-- Opening Marker --

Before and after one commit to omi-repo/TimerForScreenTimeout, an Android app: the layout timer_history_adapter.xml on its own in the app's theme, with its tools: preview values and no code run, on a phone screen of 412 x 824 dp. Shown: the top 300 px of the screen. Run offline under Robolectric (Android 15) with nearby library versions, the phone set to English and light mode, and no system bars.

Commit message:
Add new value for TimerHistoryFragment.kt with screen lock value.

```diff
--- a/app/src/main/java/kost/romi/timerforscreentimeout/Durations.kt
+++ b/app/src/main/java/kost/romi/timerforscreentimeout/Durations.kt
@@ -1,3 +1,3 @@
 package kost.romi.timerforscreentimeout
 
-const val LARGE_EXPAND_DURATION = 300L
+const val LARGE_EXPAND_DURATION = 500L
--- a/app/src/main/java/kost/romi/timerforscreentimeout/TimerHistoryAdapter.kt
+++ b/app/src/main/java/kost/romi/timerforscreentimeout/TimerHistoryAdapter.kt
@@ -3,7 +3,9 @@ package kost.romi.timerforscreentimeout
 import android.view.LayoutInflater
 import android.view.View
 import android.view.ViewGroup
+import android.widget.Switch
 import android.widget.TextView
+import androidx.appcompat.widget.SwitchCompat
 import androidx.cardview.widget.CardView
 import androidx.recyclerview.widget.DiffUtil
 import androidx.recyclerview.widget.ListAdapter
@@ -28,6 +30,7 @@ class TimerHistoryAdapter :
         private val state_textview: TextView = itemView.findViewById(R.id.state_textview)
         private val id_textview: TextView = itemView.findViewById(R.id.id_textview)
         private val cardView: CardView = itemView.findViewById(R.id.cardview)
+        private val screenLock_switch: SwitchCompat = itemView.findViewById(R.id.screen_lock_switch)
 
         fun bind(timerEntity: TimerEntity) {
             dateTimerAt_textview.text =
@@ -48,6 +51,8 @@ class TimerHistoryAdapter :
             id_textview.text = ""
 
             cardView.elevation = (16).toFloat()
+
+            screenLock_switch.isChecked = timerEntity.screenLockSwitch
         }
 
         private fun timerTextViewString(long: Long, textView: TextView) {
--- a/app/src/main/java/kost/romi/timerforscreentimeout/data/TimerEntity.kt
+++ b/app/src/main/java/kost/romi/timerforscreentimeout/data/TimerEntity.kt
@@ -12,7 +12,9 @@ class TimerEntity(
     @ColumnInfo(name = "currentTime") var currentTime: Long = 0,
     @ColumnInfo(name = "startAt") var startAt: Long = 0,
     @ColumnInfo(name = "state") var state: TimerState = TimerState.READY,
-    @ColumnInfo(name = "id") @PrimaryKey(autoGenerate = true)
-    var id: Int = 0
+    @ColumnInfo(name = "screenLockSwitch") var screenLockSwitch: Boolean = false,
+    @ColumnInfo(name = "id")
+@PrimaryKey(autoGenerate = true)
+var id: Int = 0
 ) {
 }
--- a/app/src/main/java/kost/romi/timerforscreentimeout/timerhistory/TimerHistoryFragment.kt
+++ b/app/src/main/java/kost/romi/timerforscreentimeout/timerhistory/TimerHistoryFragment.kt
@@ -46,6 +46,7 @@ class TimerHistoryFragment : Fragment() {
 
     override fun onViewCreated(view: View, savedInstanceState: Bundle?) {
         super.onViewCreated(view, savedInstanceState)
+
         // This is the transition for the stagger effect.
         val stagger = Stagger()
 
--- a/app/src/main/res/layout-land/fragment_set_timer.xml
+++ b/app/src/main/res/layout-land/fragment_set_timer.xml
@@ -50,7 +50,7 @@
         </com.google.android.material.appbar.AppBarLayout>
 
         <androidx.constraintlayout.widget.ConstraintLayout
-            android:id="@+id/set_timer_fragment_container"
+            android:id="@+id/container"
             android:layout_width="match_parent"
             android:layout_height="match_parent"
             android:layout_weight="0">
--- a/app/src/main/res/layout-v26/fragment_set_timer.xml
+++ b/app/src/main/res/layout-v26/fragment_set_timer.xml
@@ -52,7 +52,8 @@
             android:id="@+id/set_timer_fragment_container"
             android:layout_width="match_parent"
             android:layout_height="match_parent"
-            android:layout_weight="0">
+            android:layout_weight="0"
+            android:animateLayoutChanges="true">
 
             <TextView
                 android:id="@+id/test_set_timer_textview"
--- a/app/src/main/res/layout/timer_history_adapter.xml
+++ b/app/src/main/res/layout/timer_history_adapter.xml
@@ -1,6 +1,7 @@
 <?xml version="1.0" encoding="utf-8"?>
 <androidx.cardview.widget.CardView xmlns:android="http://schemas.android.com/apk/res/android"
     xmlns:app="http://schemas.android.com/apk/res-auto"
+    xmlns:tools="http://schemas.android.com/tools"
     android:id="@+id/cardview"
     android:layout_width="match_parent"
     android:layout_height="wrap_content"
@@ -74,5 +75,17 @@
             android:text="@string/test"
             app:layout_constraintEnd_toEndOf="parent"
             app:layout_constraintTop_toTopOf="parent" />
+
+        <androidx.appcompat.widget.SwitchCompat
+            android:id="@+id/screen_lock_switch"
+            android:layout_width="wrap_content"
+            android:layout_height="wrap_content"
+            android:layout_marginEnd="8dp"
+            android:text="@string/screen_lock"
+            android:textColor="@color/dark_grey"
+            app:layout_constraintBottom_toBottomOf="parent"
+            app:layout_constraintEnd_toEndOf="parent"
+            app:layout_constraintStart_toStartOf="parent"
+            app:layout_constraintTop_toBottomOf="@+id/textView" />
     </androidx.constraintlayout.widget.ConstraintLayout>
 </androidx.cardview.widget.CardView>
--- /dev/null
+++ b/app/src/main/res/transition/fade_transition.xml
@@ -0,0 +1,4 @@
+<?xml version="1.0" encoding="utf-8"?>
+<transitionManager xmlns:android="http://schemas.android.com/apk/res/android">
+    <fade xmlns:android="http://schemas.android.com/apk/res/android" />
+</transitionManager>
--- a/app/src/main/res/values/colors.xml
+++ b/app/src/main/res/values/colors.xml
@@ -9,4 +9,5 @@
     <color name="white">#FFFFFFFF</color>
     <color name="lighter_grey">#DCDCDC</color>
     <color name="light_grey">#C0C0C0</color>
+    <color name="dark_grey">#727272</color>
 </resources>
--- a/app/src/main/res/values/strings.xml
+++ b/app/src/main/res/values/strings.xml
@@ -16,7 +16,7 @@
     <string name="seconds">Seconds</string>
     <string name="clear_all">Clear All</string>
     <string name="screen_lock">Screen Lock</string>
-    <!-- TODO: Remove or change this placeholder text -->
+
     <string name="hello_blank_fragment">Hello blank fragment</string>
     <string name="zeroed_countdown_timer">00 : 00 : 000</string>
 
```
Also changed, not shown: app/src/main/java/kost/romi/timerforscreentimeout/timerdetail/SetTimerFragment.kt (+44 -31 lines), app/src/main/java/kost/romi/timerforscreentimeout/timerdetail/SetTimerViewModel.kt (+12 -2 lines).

-- Closing Marker --

## [Assigned task]
Set the entries down again, unchanged and complete.

## [Exercise result]
Before and after one commit to omi-repo/TimerForScreenTimeout, an Android app: the layout timer_history_adapter.xml on its own in the app's theme, with its tools: preview values and no code run, on a phone screen of 412 x 824 dp. Shown: the top 300 px of the screen. Run offline under Robolectric (Android 15) with nearby library versions, the phone set to English and light mode, and no system bars.

Commit message:
Add new value for TimerHistoryFragment.kt with screen lock value.

```diff
--- a/app/src/main/java/kost/romi/timerforscreentimeout/Durations.kt
+++ b/app/src/main/java/kost/romi/timerforscreentimeout/Durations.kt
@@ -1,3 +1,3 @@
 package kost.romi.timerforscreentimeout
 
-const val LARGE_EXPAND_DURATION = 300L
+const val LARGE_EXPAND_DURATION = 500L
--- a/app/src/main/java/kost/romi/timerforscreentimeout/TimerHistoryAdapter.kt
+++ b/app/src/main/java/kost/romi/timerforscreentimeout/TimerHistoryAdapter.kt
@@ -3,7 +3,9 @@ package kost.romi.timerforscreentimeout
 import android.view.LayoutInflater
 import android.view.View
 import android.view.ViewGroup
+import android.widget.Switch
 import android.widget.TextView
+import androidx.appcompat.widget.SwitchCompat
 import androidx.cardview.widget.CardView
 import androidx.recyclerview.widget.DiffUtil
 import androidx.recyclerview.widget.ListAdapter
@@ -28,6 +30,7 @@ class TimerHistoryAdapter :
         private val state_textview: TextView = itemView.findViewById(R.id.state_textview)
         private val id_textview: TextView = itemView.findViewById(R.id.id_textview)
         private val cardView: CardView = itemView.findViewById(R.id.cardview)
+        private val screenLock_switch: SwitchCompat = itemView.findViewById(R.id.screen_lock_switch)
 
         fun bind(timerEntity: TimerEntity) {
             dateTimerAt_textview.text =
@@ -48,6 +51,8 @@ class TimerHistoryAdapter :
             id_textview.text = ""
 
             cardView.elevation = (16).toFloat()
+
+            screenLock_switch.isChecked = timerEntity.screenLockSwitch
         }
 
         private fun timerTextViewString(long: Long, textView: TextView) {
--- a/app/src/main/java/kost/romi/timerforscreentimeout/data/TimerEntity.kt
+++ b/app/src/main/java/kost/romi/timerforscreentimeout/data/TimerEntity.kt
@@ -12,7 +12,9 @@ class TimerEntity(
     @ColumnInfo(name = "currentTime") var currentTime: Long = 0,
     @ColumnInfo(name = "startAt") var startAt: Long = 0,
     @ColumnInfo(name = "state") var state: TimerState = TimerState.READY,
-    @ColumnInfo(name = "id") @PrimaryKey(autoGenerate = true)
-    var id: Int = 0
+    @ColumnInfo(name = "screenLockSwitch") var screenLockSwitch: Boolean = false,
+    @ColumnInfo(name = "id")
+@PrimaryKey(autoGenerate = true)
+var id: Int = 0
 ) {
 }
--- a/app/src/main/java/kost/romi/timerforscreentimeout/timerhistory/TimerHistoryFragment.kt
+++ b/app/src/main/java/kost/romi/timerforscreentimeout/timerhistory/TimerHistoryFragment.kt
@@ -46,6 +46,7 @@ class TimerHistoryFragment : Fragment() {
 
     override fun onViewCreated(view: View, savedInstanceState: Bundle?) {
         super.onViewCreated(view, savedInstanceState)
+
         // This is the transition for the stagger effect.
         val stagger = Stagger()
 
--- a/app/src/main/res/layout-land/fragment_set_timer.xml
+++ b/app/src/main/res/layout-land/fragment_set_timer.xml
@@ -50,7 +50,7 @@
         </com.google.android.material.appbar.AppBarLayout>
 
         <androidx.constraintlayout.widget.ConstraintLayout
-            android:id="@+id/set_timer_fragment_container"
+            android:id="@+id/container"
             android:layout_width="match_parent"
             android:layout_height="match_parent"
             android:layout_weight="0">
--- a/app/src/main/res/layout-v26/fragment_set_timer.xml
+++ b/app/src/main/res/layout-v26/fragment_set_timer.xml
@@ -52,7 +52,8 @@
             android:id="@+id/set_timer_fragment_container"
             android:layout_width="match_parent"
             android:layout_height="match_parent"
-            android:layout_weight="0">
+            android:layout_weight="0"
+            android:animateLayoutChanges="true">
 
             <TextView
                 android:id="@+id/test_set_timer_textview"
--- a/app/src/main/res/layout/timer_history_adapter.xml
+++ b/app/src/main/res/layout/timer_history_adapter.xml
@@ -1,6 +1,7 @@
 <?xml version="1.0" encoding="utf-8"?>
 <androidx.cardview.widget.CardView xmlns:android="http://schemas.android.com/apk/res/android"
     xmlns:app="http://schemas.android.com/apk/res-auto"
+    xmlns:tools="http://schemas.android.com/tools"
     android:id="@+id/cardview"
     android:layout_width="match_parent"
     android:layout_height="wrap_content"
@@ -74,5 +75,17 @@
             android:text="@string/test"
             app:layout_constraintEnd_toEndOf="parent"
             app:layout_constraintTop_toTopOf="parent" />
+
+        <androidx.appcompat.widget.SwitchCompat
+            android:id="@+id/screen_lock_switch"
+            android:layout_width="wrap_content"
+            android:layout_height="wrap_content"
+            android:layout_marginEnd="8dp"
+            android:text="@string/screen_lock"
+            android:textColor="@color/dark_grey"
+            app:layout_constraintBottom_toBottomOf="parent"
+            app:layout_constraintEnd_toEndOf="parent"
+            app:layout_constraintStart_toStartOf="parent"
+            app:layout_constraintTop_toBottomOf="@+id/textView" />
     </androidx.constraintlayout.widget.ConstraintLayout>
 </androidx.cardview.widget.CardView>
--- /dev/null
+++ b/app/src/main/res/transition/fade_transition.xml
@@ -0,0 +1,4 @@
+<?xml version="1.0" encoding="utf-8"?>
+<transitionManager xmlns:android="http://schemas.android.com/apk/res/android">
+    <fade xmlns:android="http://schemas.android.com/apk/res/android" />
+</transitionManager>
--- a/app/src/main/res/values/colors.xml
+++ b/app/src/main/res/values/colors.xml
@@ -9,4 +9,5 @@
     <color name="white">#FFFFFFFF</color>
     <color name="lighter_grey">#DCDCDC</color>
     <color name="light_grey">#C0C0C0</color>
+    <color name="dark_grey">#727272</color>
 </resources>
--- a/app/src/main/res/values/strings.xml
+++ b/app/src/main/res/values/strings.xml
@@ -16,7 +16,7 @@
     <string name="seconds">Seconds</string>
     <string name="clear_all">Clear All</string>
     <string name="screen_lock">Screen Lock</string>
-    <!-- TODO: Remove or change this placeholder text -->
+
     <string name="hello_blank_fragment">Hello blank fragment</string>
     <string name="zeroed_countdown_timer">00 : 00 : 000</string>
 
```
Also changed, not shown: app/src/main/java/kost/romi/timerforscreentimeout/timerdetail/SetTimerFragment.kt (+44 -31 lines), app/src/main/java/kost/romi/timerforscreentimeout/timerdetail/SetTimerViewModel.kt (+12 -2 lines).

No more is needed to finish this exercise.